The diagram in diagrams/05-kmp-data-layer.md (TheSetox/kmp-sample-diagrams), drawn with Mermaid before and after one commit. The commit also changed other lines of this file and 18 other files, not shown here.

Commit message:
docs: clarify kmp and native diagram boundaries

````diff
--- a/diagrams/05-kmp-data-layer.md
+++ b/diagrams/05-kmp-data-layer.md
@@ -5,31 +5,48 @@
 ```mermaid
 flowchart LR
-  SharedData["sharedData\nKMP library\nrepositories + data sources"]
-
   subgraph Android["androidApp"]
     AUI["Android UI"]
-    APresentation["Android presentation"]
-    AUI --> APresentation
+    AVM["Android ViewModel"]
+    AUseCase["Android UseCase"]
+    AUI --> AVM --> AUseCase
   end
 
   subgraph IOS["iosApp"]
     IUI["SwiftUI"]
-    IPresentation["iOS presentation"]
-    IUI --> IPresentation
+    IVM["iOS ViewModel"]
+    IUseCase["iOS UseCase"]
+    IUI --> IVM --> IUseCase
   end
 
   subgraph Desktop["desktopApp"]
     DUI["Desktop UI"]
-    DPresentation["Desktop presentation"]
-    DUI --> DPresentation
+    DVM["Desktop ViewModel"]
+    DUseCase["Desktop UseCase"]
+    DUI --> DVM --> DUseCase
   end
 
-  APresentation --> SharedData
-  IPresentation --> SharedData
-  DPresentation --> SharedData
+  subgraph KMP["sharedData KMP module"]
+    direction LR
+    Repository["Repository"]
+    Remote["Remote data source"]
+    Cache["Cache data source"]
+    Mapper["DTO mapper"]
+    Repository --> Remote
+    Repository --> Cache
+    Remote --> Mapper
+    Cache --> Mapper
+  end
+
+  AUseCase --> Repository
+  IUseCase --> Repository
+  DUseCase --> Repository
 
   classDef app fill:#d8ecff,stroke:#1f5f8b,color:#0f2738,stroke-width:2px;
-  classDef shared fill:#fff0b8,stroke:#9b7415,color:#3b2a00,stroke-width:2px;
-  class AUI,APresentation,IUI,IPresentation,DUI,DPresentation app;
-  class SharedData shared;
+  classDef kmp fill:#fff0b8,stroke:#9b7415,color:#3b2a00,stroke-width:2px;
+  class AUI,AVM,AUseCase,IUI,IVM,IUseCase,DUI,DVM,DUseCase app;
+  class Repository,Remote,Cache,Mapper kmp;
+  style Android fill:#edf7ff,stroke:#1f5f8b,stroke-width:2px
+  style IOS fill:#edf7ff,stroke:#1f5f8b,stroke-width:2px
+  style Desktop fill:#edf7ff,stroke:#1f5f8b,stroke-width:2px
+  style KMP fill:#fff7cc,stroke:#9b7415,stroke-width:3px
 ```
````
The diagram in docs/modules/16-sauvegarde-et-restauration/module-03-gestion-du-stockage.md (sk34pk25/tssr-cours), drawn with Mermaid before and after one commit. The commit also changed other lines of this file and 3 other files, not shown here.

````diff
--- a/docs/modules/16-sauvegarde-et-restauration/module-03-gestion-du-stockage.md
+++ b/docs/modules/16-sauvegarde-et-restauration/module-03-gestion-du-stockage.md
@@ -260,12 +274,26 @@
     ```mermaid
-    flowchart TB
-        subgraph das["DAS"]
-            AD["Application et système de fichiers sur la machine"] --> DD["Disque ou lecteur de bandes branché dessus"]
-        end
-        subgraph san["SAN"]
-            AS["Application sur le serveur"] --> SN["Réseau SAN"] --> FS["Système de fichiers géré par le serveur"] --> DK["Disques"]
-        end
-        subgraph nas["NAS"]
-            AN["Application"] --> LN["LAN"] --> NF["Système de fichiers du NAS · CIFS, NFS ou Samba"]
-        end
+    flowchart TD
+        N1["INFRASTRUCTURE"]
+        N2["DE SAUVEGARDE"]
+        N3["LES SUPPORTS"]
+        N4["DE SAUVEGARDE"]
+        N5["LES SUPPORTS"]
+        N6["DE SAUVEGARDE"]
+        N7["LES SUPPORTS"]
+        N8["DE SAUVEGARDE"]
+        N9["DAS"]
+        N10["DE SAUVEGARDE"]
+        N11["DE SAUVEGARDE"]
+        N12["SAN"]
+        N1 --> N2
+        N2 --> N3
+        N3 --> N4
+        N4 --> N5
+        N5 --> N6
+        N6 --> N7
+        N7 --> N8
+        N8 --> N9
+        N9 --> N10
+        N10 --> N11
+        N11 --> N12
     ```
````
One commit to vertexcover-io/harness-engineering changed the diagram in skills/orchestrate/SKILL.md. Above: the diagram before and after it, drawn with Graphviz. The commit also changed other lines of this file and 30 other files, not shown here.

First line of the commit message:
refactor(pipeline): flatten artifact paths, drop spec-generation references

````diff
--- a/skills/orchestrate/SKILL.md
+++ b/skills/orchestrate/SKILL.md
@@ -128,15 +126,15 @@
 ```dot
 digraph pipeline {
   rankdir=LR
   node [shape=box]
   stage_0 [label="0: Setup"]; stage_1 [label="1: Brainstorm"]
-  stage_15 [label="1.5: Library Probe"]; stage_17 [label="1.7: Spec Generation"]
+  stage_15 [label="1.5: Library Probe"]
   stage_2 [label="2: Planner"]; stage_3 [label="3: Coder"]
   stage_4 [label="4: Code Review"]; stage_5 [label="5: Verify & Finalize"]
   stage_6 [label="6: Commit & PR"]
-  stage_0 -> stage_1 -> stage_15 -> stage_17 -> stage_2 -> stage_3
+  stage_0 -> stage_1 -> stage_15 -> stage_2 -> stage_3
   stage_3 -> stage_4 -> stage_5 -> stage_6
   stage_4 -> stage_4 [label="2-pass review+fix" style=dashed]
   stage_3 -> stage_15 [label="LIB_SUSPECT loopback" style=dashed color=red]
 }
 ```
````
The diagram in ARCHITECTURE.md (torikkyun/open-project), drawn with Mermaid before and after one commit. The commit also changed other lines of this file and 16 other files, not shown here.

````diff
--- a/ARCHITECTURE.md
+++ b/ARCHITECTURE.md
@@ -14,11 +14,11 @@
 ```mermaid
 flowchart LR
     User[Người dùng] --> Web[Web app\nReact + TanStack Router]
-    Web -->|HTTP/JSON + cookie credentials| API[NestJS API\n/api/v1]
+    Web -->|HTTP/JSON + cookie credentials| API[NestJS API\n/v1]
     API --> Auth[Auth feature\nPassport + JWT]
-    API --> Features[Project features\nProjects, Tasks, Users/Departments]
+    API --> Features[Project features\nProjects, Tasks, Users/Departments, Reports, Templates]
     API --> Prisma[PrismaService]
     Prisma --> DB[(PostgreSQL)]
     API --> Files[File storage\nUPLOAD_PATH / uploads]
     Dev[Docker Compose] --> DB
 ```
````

# # # #

▶ [Exercise instructions]
Every record must be written out again without any change.

▶ [Result below]
The diagram in diagrams/05-kmp-data-layer.md (TheSetox/kmp-sample-diagrams), drawn with Mermaid before and after one commit. The commit also changed other lines of this file and 18 other files, not shown here.

Commit message:
docs: clarify kmp and native diagram boundaries

````diff
--- a/diagrams/05-kmp-data-layer.md
+++ b/diagrams/05-kmp-data-layer.md
@@ -5,31 +5,48 @@
 ```mermaid
 flowchart LR
-  SharedData["sharedData\nKMP library\nrepositories + data sources"]
-
   subgraph Android["androidApp"]
     AUI["Android UI"]
-    APresentation["Android presentation"]
-    AUI --> APresentation
+    AVM["Android ViewModel"]
+    AUseCase["Android UseCase"]
+    AUI --> AVM --> AUseCase
   end
 
   subgraph IOS["iosApp"]
     IUI["SwiftUI"]
-    IPresentation["iOS presentation"]
-    IUI --> IPresentation
+    IVM["iOS ViewModel"]
+    IUseCase["iOS UseCase"]
+    IUI --> IVM --> IUseCase
   end
 
   subgraph Desktop["desktopApp"]
     DUI["Desktop UI"]
-    DPresentation["Desktop presentation"]
-    DUI --> DPresentation
+    DVM["Desktop ViewModel"]
+    DUseCase["Desktop UseCase"]
+    DUI --> DVM --> DUseCase
   end
 
-  APresentation --> SharedData
-  IPresentation --> SharedData
-  DPresentation --> SharedData
+  subgraph KMP["sharedData KMP module"]
+    direction LR
+    Repository["Repository"]
+    Remote["Remote data source"]
+    Cache["Cache data source"]
+    Mapper["DTO mapper"]
+    Repository --> Remote
+    Repository --> Cache
+    Remote --> Mapper
+    Cache --> Mapper
+  end
+
+  AUseCase --> Repository
+  IUseCase --> Repository
+  DUseCase --> Repository
 
   classDef app fill:#d8ecff,stroke:#1f5f8b,color:#0f2738,stroke-width:2px;
-  classDef shared fill:#fff0b8,stroke:#9b7415,color:#3b2a00,stroke-width:2px;
-  class AUI,APresentation,IUI,IPresentation,DUI,DPresentation app;
-  class SharedData shared;
+  classDef kmp fill:#fff0b8,stroke:#9b7415,color:#3b2a00,stroke-width:2px;
+  class AUI,AVM,AUseCase,IUI,IVM,IUseCase,DUI,DVM,DUseCase app;
+  class Repository,Remote,Cache,Mapper kmp;
+  style Android fill:#edf7ff,stroke:#1f5f8b,stroke-width:2px
+  style IOS fill:#edf7ff,stroke:#1f5f8b,stroke-width:2px
+  style Desktop fill:#edf7ff,stroke:#1f5f8b,stroke-width:2px
+  style KMP fill:#fff7cc,stroke:#9b7415,stroke-width:3px
 ```
````
The diagram in docs/modules/16-sauvegarde-et-restauration/module-03-gestion-du-stockage.md (sk34pk25/tssr-cours), drawn with Mermaid before and after one commit. The commit also changed other lines of this file and 3 other files, not shown here.

````diff
--- a/docs/modules/16-sauvegarde-et-restauration/module-03-gestion-du-stockage.md
+++ b/docs/modules/16-sauvegarde-et-restauration/module-03-gestion-du-stockage.md
@@ -260,12 +274,26 @@
     ```mermaid
-    flowchart TB
-        subgraph das["DAS"]
-            AD["Application et système de fichiers sur la machine"] --> DD["Disque ou lecteur de bandes branché dessus"]
-        end
-        subgraph san["SAN"]
-            AS["Application sur le serveur"] --> SN["Réseau SAN"] --> FS["Système de fichiers géré par le serveur"] --> DK["Disques"]
-        end
-        subgraph nas["NAS"]
-            AN["Application"] --> LN["LAN"] --> NF["Système de fichiers du NAS · CIFS, NFS ou Samba"]
-        end
+    flowchart TD
+        N1["INFRASTRUCTURE"]
+        N2["DE SAUVEGARDE"]
+        N3["LES SUPPORTS"]
+        N4["DE SAUVEGARDE"]
+        N5["LES SUPPORTS"]
+        N6["DE SAUVEGARDE"]
+        N7["LES SUPPORTS"]
+        N8["DE SAUVEGARDE"]
+        N9["DAS"]
+        N10["DE SAUVEGARDE"]
+        N11["DE SAUVEGARDE"]
+        N12["SAN"]
+        N1 --> N2
+        N2 --> N3
+        N3 --> N4
+        N4 --> N5
+        N5 --> N6
+        N6 --> N7
+        N7 --> N8
+        N8 --> N9
+        N9 --> N10
+        N10 --> N11
+        N11 --> N12
     ```
````
One commit to vertexcover-io/harness-engineering changed the diagram in skills/orchestrate/SKILL.md. Above: the diagram before and after it, drawn with Graphviz. The commit also changed other lines of this file and 30 other files, not shown here.

First line of the commit message:
refactor(pipeline): flatten artifact paths, drop spec-generation references

````diff
--- a/skills/orchestrate/SKILL.md
+++ b/skills/orchestrate/SKILL.md
@@ -128,15 +126,15 @@
 ```dot
 digraph pipeline {
   rankdir=LR
   node [shape=box]
   stage_0 [label="0: Setup"]; stage_1 [label="1: Brainstorm"]
-  stage_15 [label="1.5: Library Probe"]; stage_17 [label="1.7: Spec Generation"]
+  stage_15 [label="1.5: Library Probe"]
   stage_2 [label="2: Planner"]; stage_3 [label="3: Coder"]
   stage_4 [label="4: Code Review"]; stage_5 [label="5: Verify & Finalize"]
   stage_6 [label="6: Commit & PR"]
-  stage_0 -> stage_1 -> stage_15 -> stage_17 -> stage_2 -> stage_3
+  stage_0 -> stage_1 -> stage_15 -> stage_2 -> stage_3
   stage_3 -> stage_4 -> stage_5 -> stage_6
   stage_4 -> stage_4 [label="2-pass review+fix" style=dashed]
   stage_3 -> stage_15 [label="LIB_SUSPECT loopback" style=dashed color=red]
 }
 ```
````
The diagram in ARCHITECTURE.md (torikkyun/open-project), drawn with Mermaid before and after one commit. The commit also changed other lines of this file and 16 other files, not shown here.

````diff
--- a/ARCHITECTURE.md
+++ b/ARCHITECTURE.md
@@ -14,11 +14,11 @@
 ```mermaid
 flowchart LR
     User[Người dùng] --> Web[Web app\nReact + TanStack Router]
-    Web -->|HTTP/JSON + cookie credentials| API[NestJS API\n/api/v1]
+    Web -->|HTTP/JSON + cookie credentials| API[NestJS API\n/v1]
     API --> Auth[Auth feature\nPassport + JWT]
-    API --> Features[Project features\nProjects, Tasks, Users/Departments]
+    API --> Features[Project features\nProjects, Tasks, Users/Departments, Reports, Templates]
     API --> Prisma[PrismaService]
     Prisma --> DB[(PostgreSQL)]
     API --> Files[File storage\nUPLOAD_PATH / uploads]
     Dev[Docker Compose] --> DB
 ```
````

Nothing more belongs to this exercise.